The Rutherford B. Hayes Presidential Center explained in a 2004 issue.
“Ohio has been the scene of numerous political showdowns in the race for the presidency. Perhaps none excited residents more than the primary campaign of 1912. Fighting for his political life, President William Howard Taft set out on a weeklong campaign tour through his native state to battle his one-time friend and mentor ex-president Teddy Roosevelt. It was the first time a sitting president had campaigned during the primaries. Both men needed Ohio’s delegates to win the Republican Party’s nomination at the upcoming convention.
As Taft’s train steamed into Ohio on the 13th of May, Roosevelt was only hours behind. Thrilled at the prospect of so much attention, Ohioans along the campaign route quickly constructed makeshift speaker platforms, flew flags, decorated their homes and businesses, and organized bands and parades. With factories and schools closed, excitement reigned as thousands waited for the chance to see President Taft and the dynamic Teddy Roosevelt.”
President Taft had been Roosevelt’s secretary of war and a trusted adviser, and the two had similar political ideas. Roosevelt lost the Republican nomination and so he formed the Progressive Party in order to run as a third candidate.
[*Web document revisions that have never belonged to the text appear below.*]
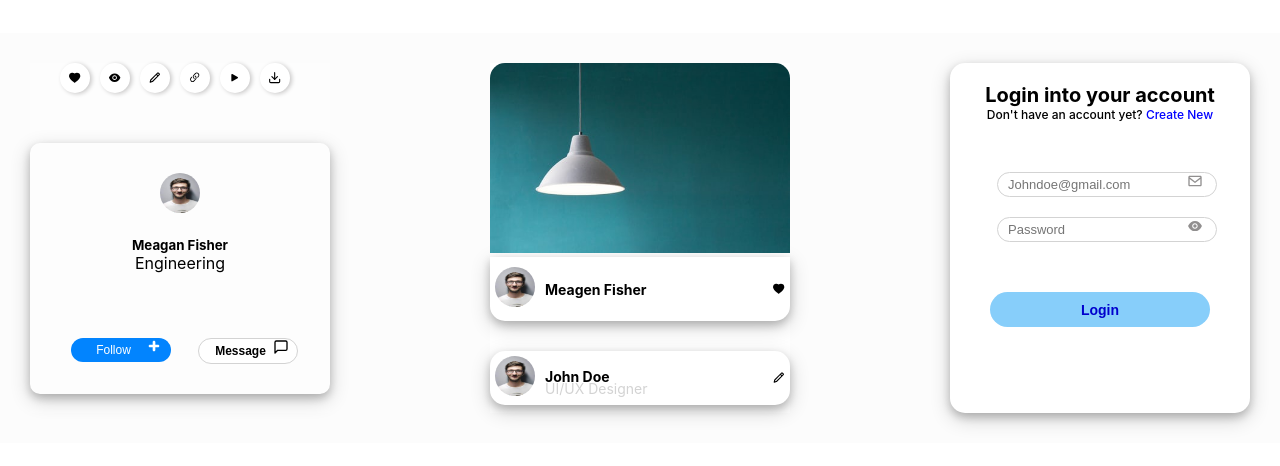
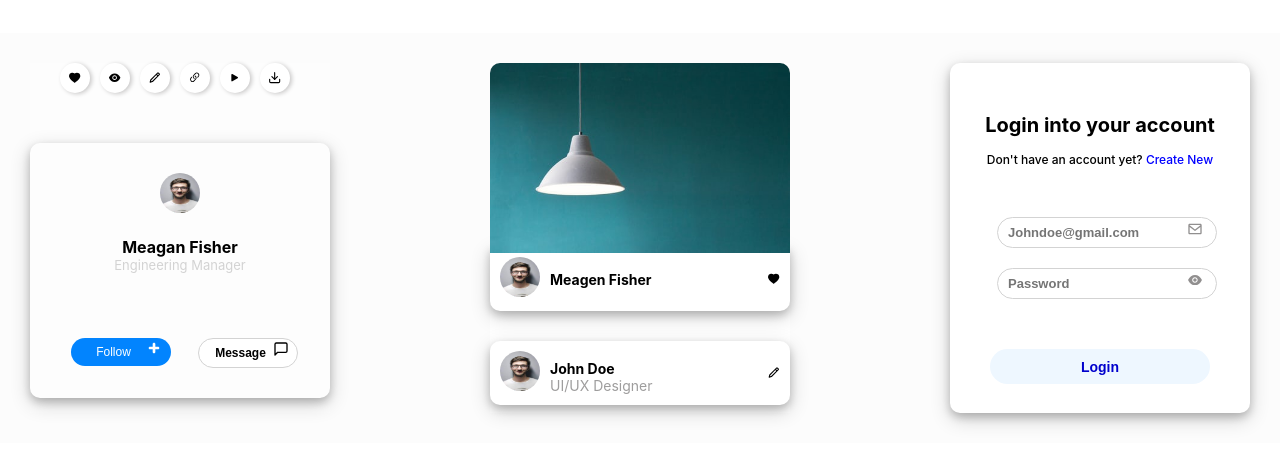
Before and after one commit to Zaibi727/Collection-of-Designs, a React (Create React App) app: page / in a window 1280 px wide. Shown: the part 162-628 px from the top of the page. Built offline with nearby package versions, Linux system fonts and the light colour scheme.

Commit message:
change of css

```diff
--- a/src/components/twentyFourMay/TwentyFourMayContainer.jsx
+++ b/src/components/twentyFourMay/TwentyFourMayContainer.jsx
@@ -37,8 +37,8 @@ export default function TwentyFourMayContainer(props) {
                                 />
                              </div>
 
-                             <h5>Meagan Fisher</h5>
-                             <p>Engineering</p>
+                             <h4>Meagan Fisher</h4>
+                             <p className={styles.engMang}>Engineering Manager</p>
                          </div>
                          <div className={styles.cardOneSecond}>
                              <AbstractFollowMessage type="dark" title="Follow" Icon={TiPlus} />
--- a/src/components/twentyFourMay/twentyFourMay.module.css
+++ b/src/components/twentyFourMay/twentyFourMay.module.css
@@ -18,6 +18,10 @@
     width: 300px;
     height: 350px;
 }
+.engMang{
+  font-size: 13px;
+  color: lightgray;
+}
 
 /*--sec1--*/
 .sec2{
@@ -29,18 +33,19 @@
 .bigImage{
     width: 300px;
     height: 190px;
-    border-top-left-radius: 15px;
-    border-top-right-radius: 15px;
+    margin-bottom: -10px;
+    border-top-left-radius: 10px;
+    border-top-right-radius: 10px;
 }
 .sec2Div1{
 display: flex;
 justify-content: space-between;
 align-items: center;
-padding: 10px 5px;
+padding: 10px;
 background-color: white;
 box-shadow: 0 4px 8px 0 rgba(0, 0, 0, 0.2), 0 6px 20px 0 rgba(0, 0, 0, 0.19);
-border-bottom-left-radius: 15px;
-border-bottom-right-radius: 15px;
+border-bottom-left-radius: 10px;
+border-bottom-right-radius: 10px;
 }
 .sec2Div1Sub{
     display: flex;
@@ -54,11 +59,11 @@ border-bottom-right-radius: 15px;
     display: flex;
     justify-content: space-between;
     align-items: center;
-    padding: 5px 5px 5px 5px;
+    padding: 10px;
     margin-top: 30px;
     background-color:rgb(255, 255, 255);
     box-shadow: 0 4px 8px 0 rgba(0, 0, 0, 0.2), 0 6px 20px 0 rgba(0, 0, 0, 0.19);
-    border-radius: 15px;
+    border-radius: 10px;
 }
 
     .sec2Div2Sub{
@@ -76,8 +81,8 @@ border-bottom-right-radius: 15px;
       }
       .three p{
           font-size: 14px;
-          margin-top: -5px;
-          color: lightgrey;
+          margin-top: 0px;
+          color: rgb(158, 157, 157);
       }
 
 /*--sec2--*/
@@ -85,7 +90,7 @@ border-bottom-right-radius: 15px;
 .sec3{
     background-color: rgb(255, 255, 255);
     box-shadow: 0 4px 8px 0 rgba(0, 0, 0, 0.2), 0 6px 20px 0 rgba(0, 0, 0, 0.19);
-    border-radius: 15px;
+    border-radius: 10px;
     padding: 0px;
     color: black;
     width: 300px;
@@ -93,7 +98,8 @@ border-bottom-right-radius: 15px;
 }
 .sec3Div1 h3{
     font-size: 20px;
-    margin-top: 20px;
+    margin-top: 50px;
+    margin-bottom: 15px;
 }
 .sec3Div1 p{
     font-size: 12px;
@@ -114,15 +120,16 @@ bold{
 .input{
     border: 1px solid lightgray;
     border-radius: 20px;
-    padding: 4px 50px 4px 10px;
+    padding: 7px 50px 7px 10px;
     width: 220px;
 }
 .spanInput{
     margin-left: -30px;
+    margin-top: 5px;
     color: rgb(145, 143, 143);
 }
 ::placeholder{
-    font-weight: 500;
+    font-weight: 700;
     font-size: 13px;
 
 }
@@ -131,7 +138,7 @@ bold{
     border-radius: 20px;
     height: 35px;
     border: none;
-    background-color: lightskyblue;
+    background-color: #eef7ff;
     color: mediumblue;
     font-weight: 700;
     font-size: 14px;
@@ -178,10 +185,11 @@ bold{
 
     width: 100px;
     border-radius: 15px;
-    padding: 5px 15px 5px 0px;
+    padding: 7px 15px 7px 0px;
 }
 .spanFollow{
     margin-left: -25px;
+    margin-top: 5px;
     color: white;
     font-weight: lighter;
 }
@@ -191,7 +199,7 @@ bold{
     color: rgb(0, 0, 0);
     width: 100px;
     border: 1px solid lightgray;
-    padding: 5px 20px 5px 5px;
+    padding: 7px 20px 7px 5px;
     margin-left: 25px;
     border-radius: 15px;
     font-weight: 600;
@@ -199,6 +207,7 @@ bold{
 }
 .spanMessage{
     margin-left: -25px;
+    margin-top: 5px;
     color: rgb(0, 0, 0);
     font-weight: lighter;
 }
```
Today that’s a familiar notion as anti-Trump Republicans have been heard calling for a third party.
But back to 1912.
Theodore Roosevelt won more delegates than Taft in the election. And women’s suffrage, when women still struggled with the right to vote, made great gains in that election.
On the second page of that week’s “Butler Times,” a Columbus article reported that a woman asked Taft, as he walked to his car, “As a daughter of Ohio, I would like to know how you stand on the rights of women.”
“You don’t want me to commit myself on that question now just for your vote, do you,” Taft asked.
Perhaps she did.
President Taft traveled more than 3,000 miles up until the day before the election. But the effort was in vain: Democrat Woodrow Wilson won the election and won Ohio. Wilson garnered 40.96 percent of the popular vote; Taft 26.82 percent; and Theodore Roosevelt, 22.16 percent.